Work required: Below are some records. Count the lines with "meta" in them and give nothing but the total.

BEGIN Supplied material

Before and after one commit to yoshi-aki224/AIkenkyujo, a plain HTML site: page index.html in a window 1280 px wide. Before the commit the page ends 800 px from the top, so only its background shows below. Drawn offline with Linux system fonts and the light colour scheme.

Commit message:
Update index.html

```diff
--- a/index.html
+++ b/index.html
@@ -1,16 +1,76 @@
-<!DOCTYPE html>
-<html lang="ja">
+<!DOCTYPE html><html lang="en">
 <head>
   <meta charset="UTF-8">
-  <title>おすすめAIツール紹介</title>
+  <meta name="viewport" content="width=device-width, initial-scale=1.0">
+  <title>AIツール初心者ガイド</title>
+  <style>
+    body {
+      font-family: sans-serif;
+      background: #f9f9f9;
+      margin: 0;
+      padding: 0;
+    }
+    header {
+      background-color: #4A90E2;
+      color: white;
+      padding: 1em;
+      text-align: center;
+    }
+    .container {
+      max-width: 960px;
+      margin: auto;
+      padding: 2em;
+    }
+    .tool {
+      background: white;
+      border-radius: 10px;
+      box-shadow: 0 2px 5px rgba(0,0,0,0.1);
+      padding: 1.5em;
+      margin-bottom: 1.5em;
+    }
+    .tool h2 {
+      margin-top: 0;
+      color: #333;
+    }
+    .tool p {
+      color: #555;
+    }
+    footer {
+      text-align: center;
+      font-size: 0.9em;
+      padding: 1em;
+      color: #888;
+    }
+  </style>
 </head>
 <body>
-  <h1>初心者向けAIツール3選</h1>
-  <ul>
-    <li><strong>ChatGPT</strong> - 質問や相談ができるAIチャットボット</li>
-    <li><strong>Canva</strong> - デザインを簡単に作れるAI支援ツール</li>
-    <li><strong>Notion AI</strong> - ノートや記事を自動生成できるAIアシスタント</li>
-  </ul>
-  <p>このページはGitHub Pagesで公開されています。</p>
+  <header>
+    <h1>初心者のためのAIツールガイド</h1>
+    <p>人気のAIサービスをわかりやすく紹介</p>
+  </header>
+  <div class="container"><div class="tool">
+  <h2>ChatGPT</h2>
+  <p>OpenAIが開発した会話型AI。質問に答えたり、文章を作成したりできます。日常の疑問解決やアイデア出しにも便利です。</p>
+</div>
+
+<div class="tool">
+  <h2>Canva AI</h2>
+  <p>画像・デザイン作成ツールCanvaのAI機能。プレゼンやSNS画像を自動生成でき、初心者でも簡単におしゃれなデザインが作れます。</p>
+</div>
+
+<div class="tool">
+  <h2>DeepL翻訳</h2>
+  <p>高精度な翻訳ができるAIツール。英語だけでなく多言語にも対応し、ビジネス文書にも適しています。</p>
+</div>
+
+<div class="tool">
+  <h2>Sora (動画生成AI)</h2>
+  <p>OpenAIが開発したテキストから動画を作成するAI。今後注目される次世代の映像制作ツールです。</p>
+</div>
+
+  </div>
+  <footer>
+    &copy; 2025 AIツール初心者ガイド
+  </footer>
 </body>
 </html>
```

END Supplied material
BEGIN Supplied material

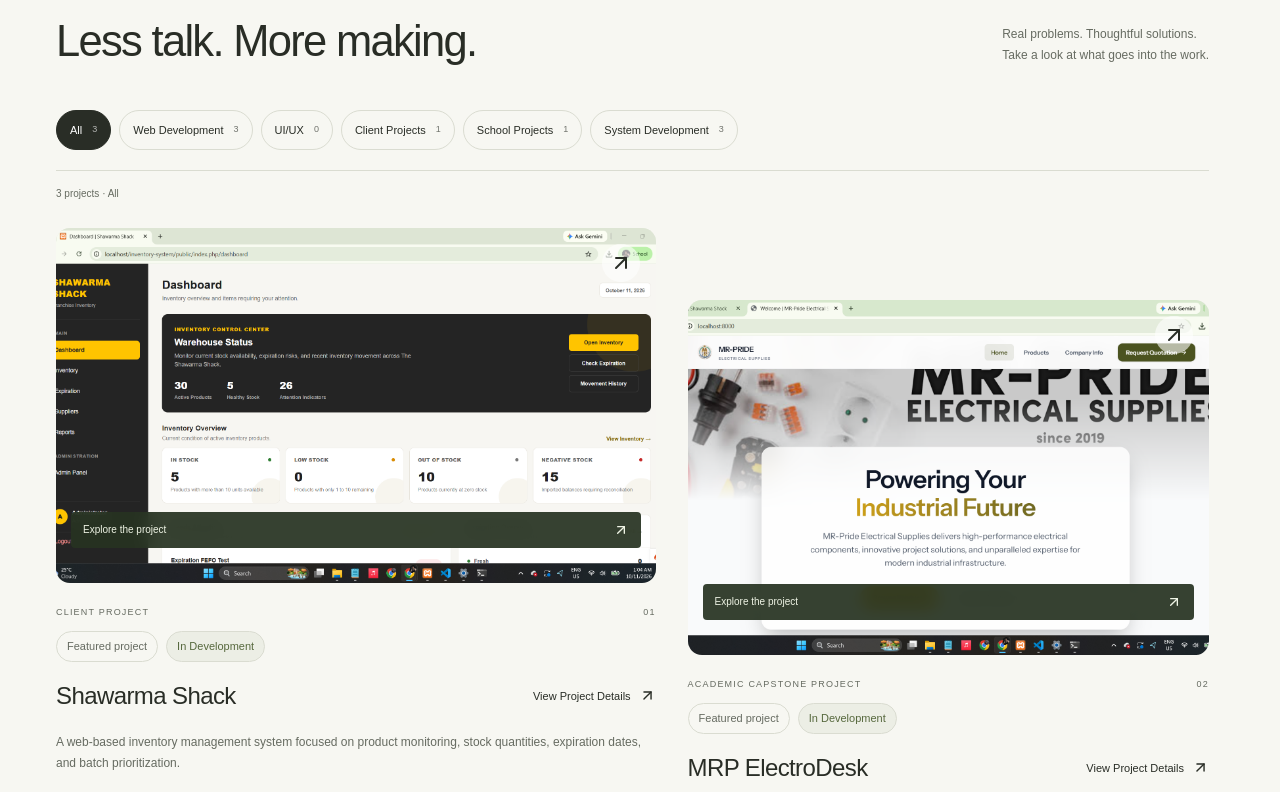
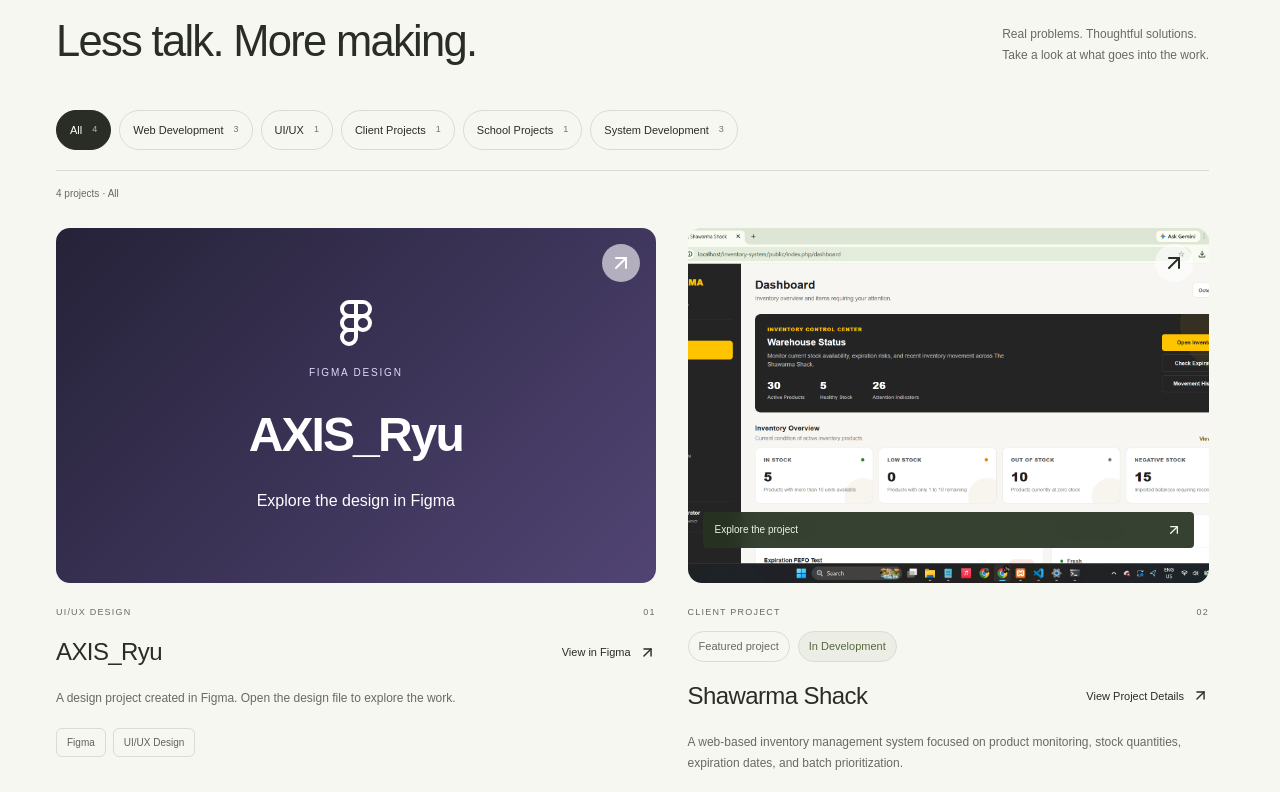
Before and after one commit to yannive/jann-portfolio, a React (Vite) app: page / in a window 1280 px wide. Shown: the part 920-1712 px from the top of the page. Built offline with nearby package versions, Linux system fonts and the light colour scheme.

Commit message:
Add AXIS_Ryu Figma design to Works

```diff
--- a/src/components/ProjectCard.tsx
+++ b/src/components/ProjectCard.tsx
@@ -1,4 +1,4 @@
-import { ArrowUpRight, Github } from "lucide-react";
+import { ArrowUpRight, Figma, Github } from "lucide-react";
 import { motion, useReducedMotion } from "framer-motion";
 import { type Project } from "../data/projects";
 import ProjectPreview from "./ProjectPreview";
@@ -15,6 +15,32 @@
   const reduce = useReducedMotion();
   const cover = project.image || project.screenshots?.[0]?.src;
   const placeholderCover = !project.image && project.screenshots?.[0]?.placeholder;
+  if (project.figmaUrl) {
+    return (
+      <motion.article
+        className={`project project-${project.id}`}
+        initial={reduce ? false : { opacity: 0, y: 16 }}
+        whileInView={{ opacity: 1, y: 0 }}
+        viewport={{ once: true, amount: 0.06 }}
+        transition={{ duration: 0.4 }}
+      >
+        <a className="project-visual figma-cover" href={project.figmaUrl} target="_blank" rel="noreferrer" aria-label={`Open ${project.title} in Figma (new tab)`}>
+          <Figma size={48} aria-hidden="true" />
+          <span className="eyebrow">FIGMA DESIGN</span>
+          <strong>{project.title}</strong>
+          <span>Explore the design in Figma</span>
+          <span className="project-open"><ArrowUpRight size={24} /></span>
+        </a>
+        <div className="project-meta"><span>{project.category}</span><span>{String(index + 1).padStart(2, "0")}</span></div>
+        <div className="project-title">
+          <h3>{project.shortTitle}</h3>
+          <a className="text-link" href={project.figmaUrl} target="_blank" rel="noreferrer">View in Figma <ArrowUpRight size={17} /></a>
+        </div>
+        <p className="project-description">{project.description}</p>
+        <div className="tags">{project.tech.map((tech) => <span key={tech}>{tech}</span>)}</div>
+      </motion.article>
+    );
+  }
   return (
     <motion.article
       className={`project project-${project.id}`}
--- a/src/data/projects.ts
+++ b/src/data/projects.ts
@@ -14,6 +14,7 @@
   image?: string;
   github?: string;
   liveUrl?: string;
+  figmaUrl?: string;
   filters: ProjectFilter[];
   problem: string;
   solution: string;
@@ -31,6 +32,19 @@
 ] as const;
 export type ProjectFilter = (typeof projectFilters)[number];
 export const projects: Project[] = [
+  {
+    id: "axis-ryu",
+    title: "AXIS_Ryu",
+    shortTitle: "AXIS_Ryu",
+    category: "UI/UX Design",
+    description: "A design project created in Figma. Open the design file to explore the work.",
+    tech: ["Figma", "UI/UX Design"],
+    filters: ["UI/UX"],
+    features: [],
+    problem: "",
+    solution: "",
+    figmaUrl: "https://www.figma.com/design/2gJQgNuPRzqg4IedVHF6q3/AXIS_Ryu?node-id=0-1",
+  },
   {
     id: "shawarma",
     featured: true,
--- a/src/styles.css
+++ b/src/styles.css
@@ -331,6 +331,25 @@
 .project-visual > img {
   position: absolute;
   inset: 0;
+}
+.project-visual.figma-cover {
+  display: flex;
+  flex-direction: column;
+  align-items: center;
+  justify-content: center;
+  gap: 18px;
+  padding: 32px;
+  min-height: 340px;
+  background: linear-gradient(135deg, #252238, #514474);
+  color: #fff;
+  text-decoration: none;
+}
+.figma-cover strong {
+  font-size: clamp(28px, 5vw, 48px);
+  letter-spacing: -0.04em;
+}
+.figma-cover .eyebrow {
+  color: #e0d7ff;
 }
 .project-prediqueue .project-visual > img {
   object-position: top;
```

END Supplied material

Result: 3